** The data follows **

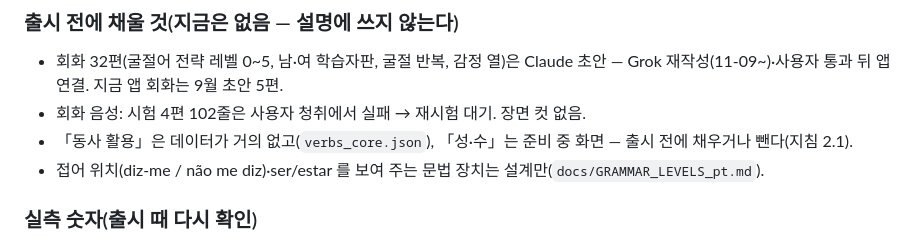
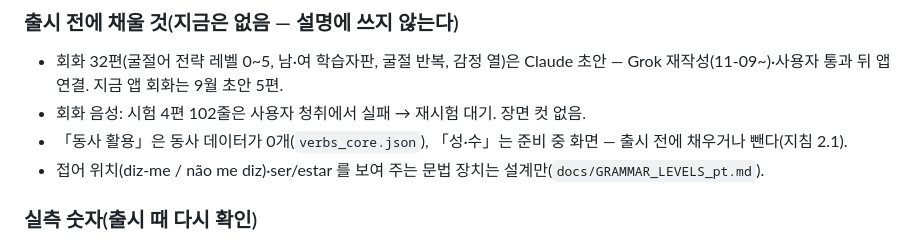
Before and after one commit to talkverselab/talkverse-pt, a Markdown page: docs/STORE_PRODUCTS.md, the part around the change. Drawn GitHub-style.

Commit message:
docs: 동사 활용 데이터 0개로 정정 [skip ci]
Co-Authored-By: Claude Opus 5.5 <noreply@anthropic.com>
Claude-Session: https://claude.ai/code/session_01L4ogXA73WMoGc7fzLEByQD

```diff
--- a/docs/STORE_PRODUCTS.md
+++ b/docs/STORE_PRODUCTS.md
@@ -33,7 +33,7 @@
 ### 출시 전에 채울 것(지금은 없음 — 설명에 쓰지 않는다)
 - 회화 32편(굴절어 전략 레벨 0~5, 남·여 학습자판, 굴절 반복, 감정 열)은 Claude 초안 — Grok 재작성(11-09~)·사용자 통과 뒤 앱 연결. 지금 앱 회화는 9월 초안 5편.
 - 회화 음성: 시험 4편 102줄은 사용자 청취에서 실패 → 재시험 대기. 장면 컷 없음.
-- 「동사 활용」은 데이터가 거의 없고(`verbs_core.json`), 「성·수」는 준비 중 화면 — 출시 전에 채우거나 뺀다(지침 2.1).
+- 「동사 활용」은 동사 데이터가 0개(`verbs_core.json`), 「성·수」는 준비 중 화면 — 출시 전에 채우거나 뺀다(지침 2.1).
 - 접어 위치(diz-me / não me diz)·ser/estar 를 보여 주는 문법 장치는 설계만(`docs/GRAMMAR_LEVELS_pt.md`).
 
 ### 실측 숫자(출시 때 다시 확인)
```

** End of The data **
** The data follows **

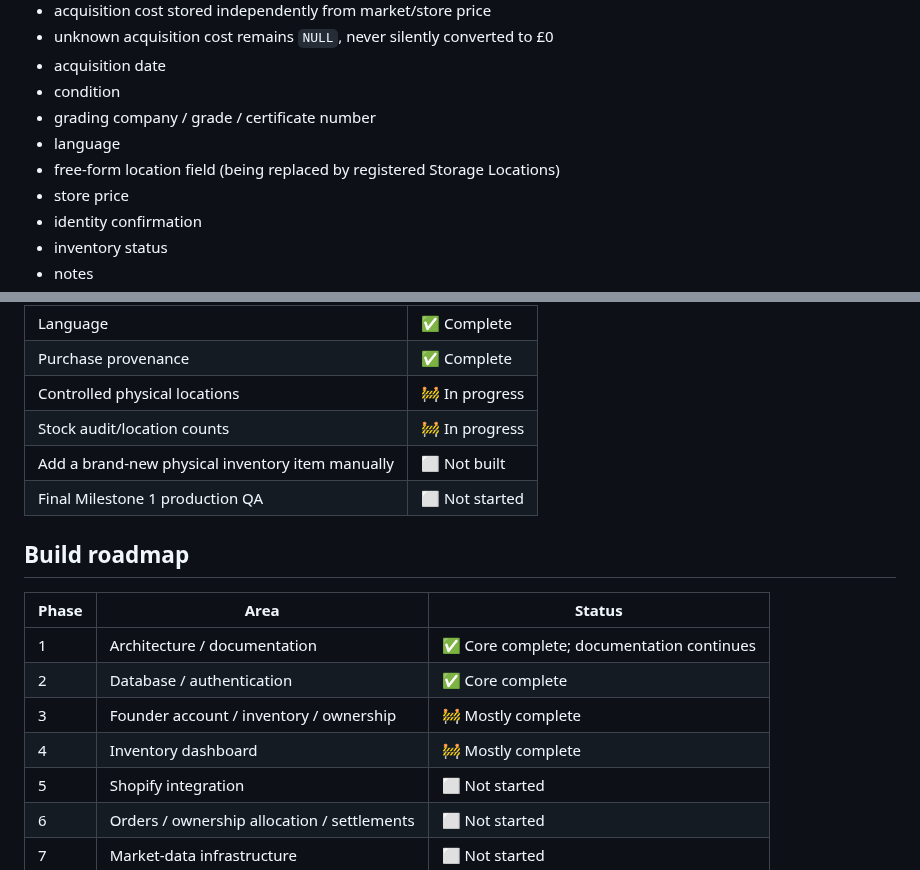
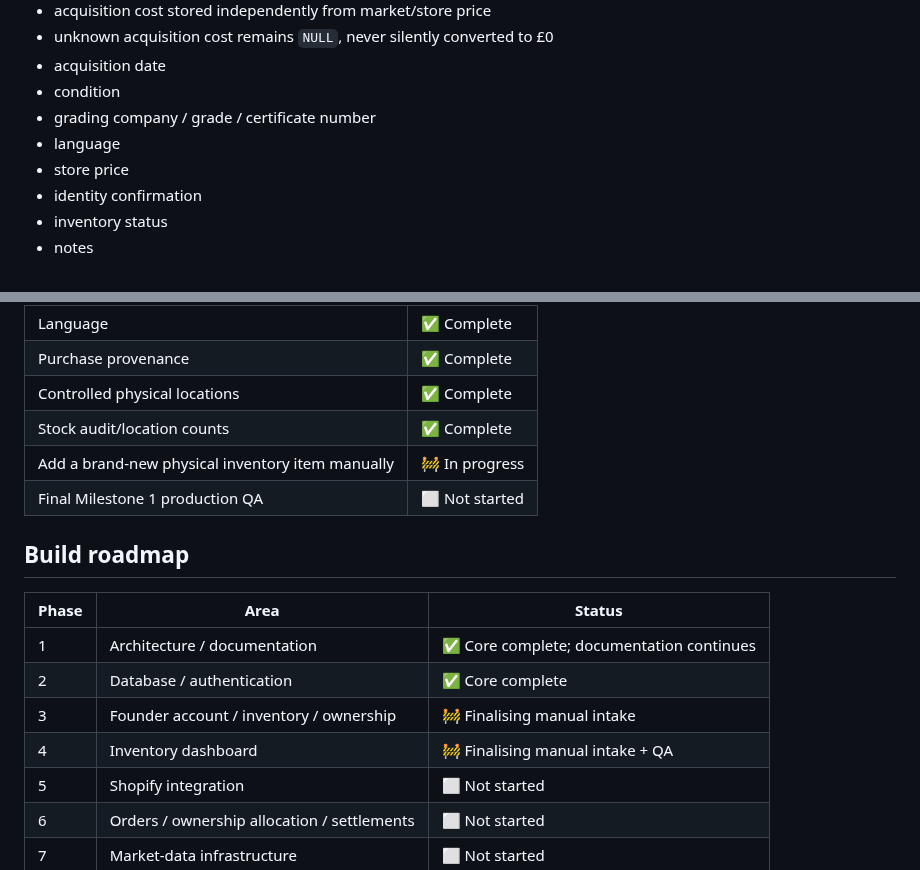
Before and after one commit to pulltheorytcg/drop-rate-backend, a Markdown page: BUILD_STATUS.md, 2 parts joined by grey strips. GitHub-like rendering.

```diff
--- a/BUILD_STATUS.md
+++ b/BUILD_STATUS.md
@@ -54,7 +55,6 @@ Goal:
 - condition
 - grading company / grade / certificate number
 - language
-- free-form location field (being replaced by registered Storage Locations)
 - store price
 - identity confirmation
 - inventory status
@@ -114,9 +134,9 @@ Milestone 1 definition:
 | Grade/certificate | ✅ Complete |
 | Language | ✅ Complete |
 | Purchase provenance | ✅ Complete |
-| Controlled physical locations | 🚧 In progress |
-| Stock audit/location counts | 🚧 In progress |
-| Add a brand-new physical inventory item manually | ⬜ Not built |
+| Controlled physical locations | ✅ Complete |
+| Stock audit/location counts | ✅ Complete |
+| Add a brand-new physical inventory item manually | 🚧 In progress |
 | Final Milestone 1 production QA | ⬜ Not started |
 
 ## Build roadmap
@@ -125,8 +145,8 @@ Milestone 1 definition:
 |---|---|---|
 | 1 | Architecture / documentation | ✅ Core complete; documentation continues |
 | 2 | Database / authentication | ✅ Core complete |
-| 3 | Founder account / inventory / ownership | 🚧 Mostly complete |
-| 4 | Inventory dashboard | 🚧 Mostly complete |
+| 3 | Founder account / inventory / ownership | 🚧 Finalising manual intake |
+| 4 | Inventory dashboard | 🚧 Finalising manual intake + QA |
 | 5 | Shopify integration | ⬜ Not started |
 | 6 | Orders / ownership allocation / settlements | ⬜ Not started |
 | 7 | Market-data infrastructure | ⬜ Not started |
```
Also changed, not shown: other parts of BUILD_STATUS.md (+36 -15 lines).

** End of The data **

[Task details]
From the lines above, copy those that contain the word "Finalising".

[Task output]
+| 3 | Founder account / inventory / ownership | 🚧 Finalising manual intake |
+| 4 | Inventory dashboard | 🚧 Finalising manual intake + QA |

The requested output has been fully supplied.